COLUMBUS, Ohio (WCMH) — Redistricting is an ongoing battle at the Ohio Statehouse, even after the midterm elections have come and gone.
District maps were struck down by the Ohio Supreme Court several times before this year’s midterm elections, increasing the supermajority Republicans hold in the statehouse.
“The legislature at this point, 67% of the House seats are going to be Republican and almost 80% will be Republican on the Senate side,” Rep. Allison Russo (D-Upper Arlington) said. “That is not where Ohio is. Ohio continues to be a rigged state, gerrymandering absolutely has an impact.”
“Those maps favored Democrats,” Rep. Bill Seitz (R-Cincinnati) said. “We had a number of seats where our candidates prevailed in a district, at least according to the index, that was a Democrat district.”

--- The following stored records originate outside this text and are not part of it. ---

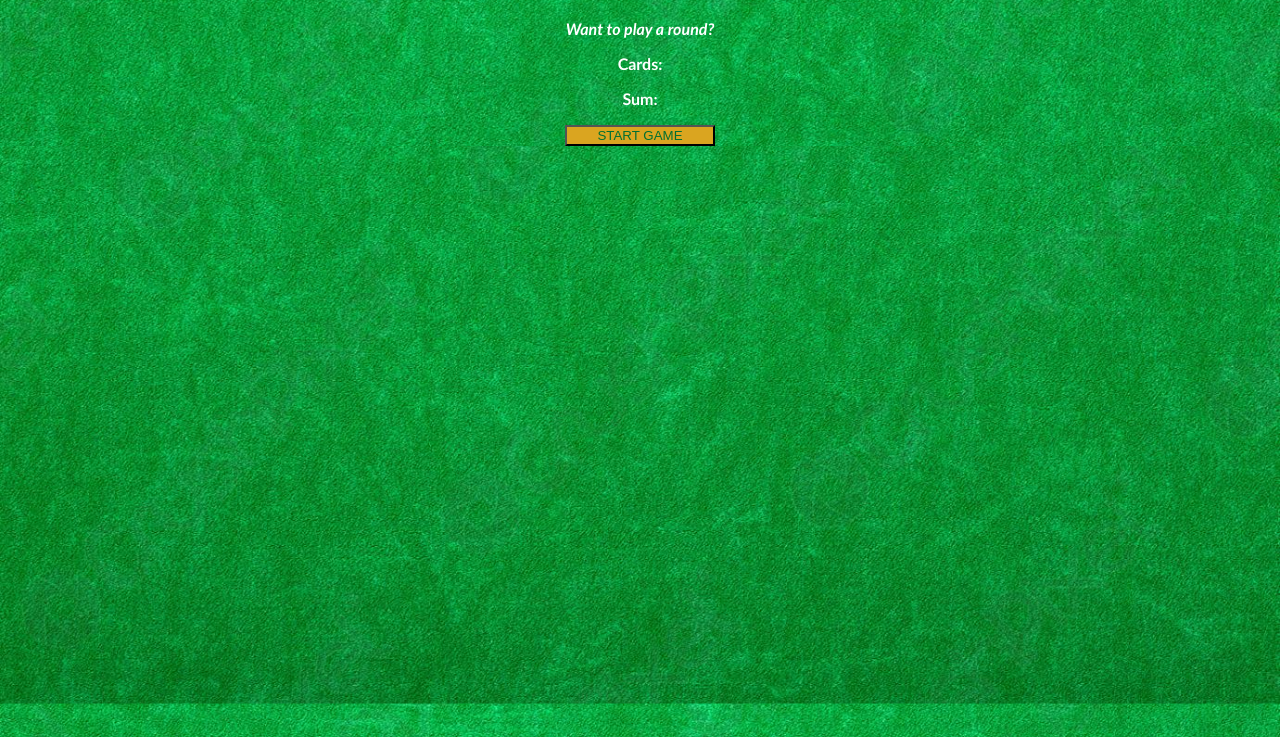
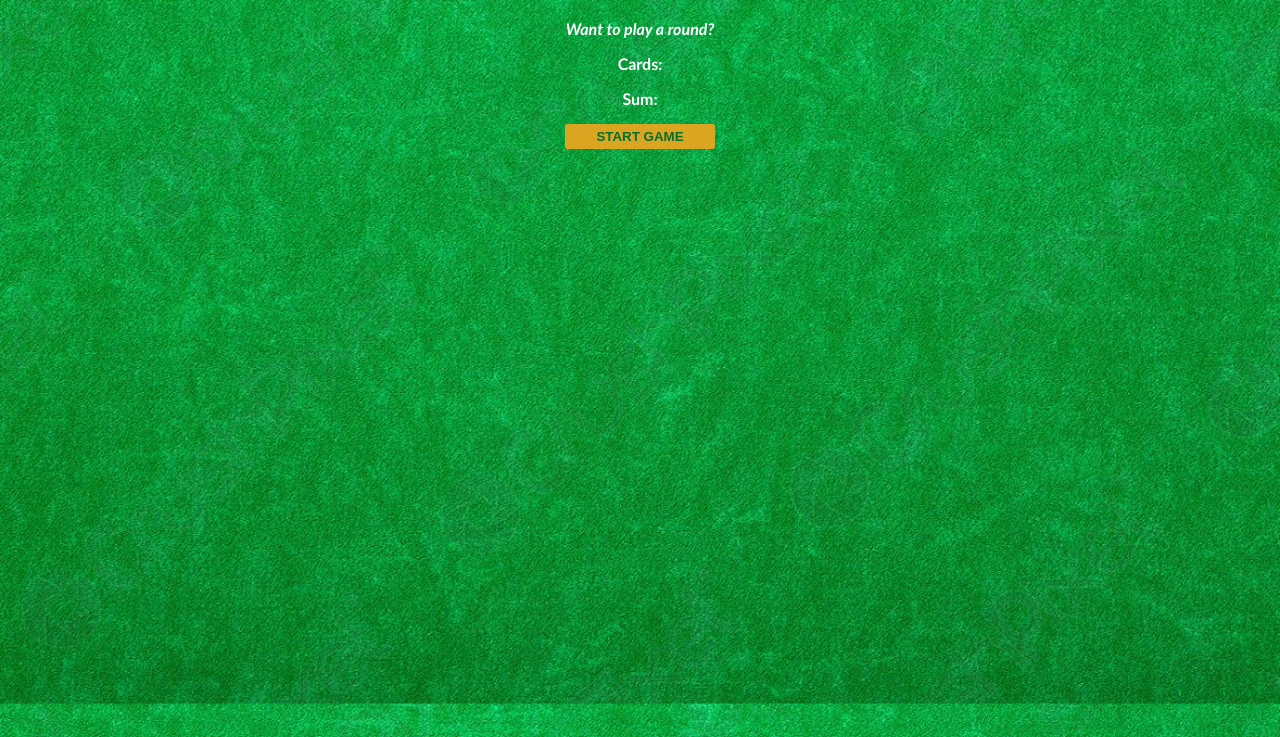
Before and after one commit to triangletrianglesquareplusx/scrimba-solo-projects, a plain HTML site: page black-jack/index.html in a window 1280 px wide. Shown: the part 63-800 px from the top of the page. Drawn offline with Linux system fonts and the light colour scheme.

Commit message:
styled button

```diff
--- a/black-jack/index.css
+++ b/black-jack/index.css
@@ -13,6 +13,10 @@ button{
     color: #016f32;
     width: 150px;
     background-color: goldenrod;
+    padding: 5px;
+    font-weight: bold;
+    border-style: none;
+    border-radius: 2px;
 }
 
 h1{
@@ -21,4 +25,5 @@ h1{
 }
 #message-el{
     font-style: italic;
+
 }
```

Jen Miller from League of Women Voters of Ohio said the maps will likely start to get redrawn in the new year once the new general assembly is seated. However, she thinks the only way to ensure fair maps is by taking politicians out of the process.
“We need to have college professors and community leaders and face leaders, just a diverse group of people,” Miller said. “We need a balance of Democrats, Republicans and independents who are making these maps. And then I think we will finally see an end to gerrymandering.”
“When you win every statewide executive office, all three Supreme Court races, the U.S Senate race, those are statewide elections in which the Republicans won,” Seitz said. “You cannot have a gerrymander if it is a statewide election.”
Miller said drawing maps should not be political.
“It is not about whether its red or blue, it’s about are voters being respected, are we seeing districts that keep communities together that represent the people of Ohio,” Miller said. “Instead, what we have are districts that have been sliced and diced.”
Speaker Bob Cupp previously said the maps used in the Midterm Election are two-year maps. Miller said that was an agreeable assessment, but it is time to get started on new ones.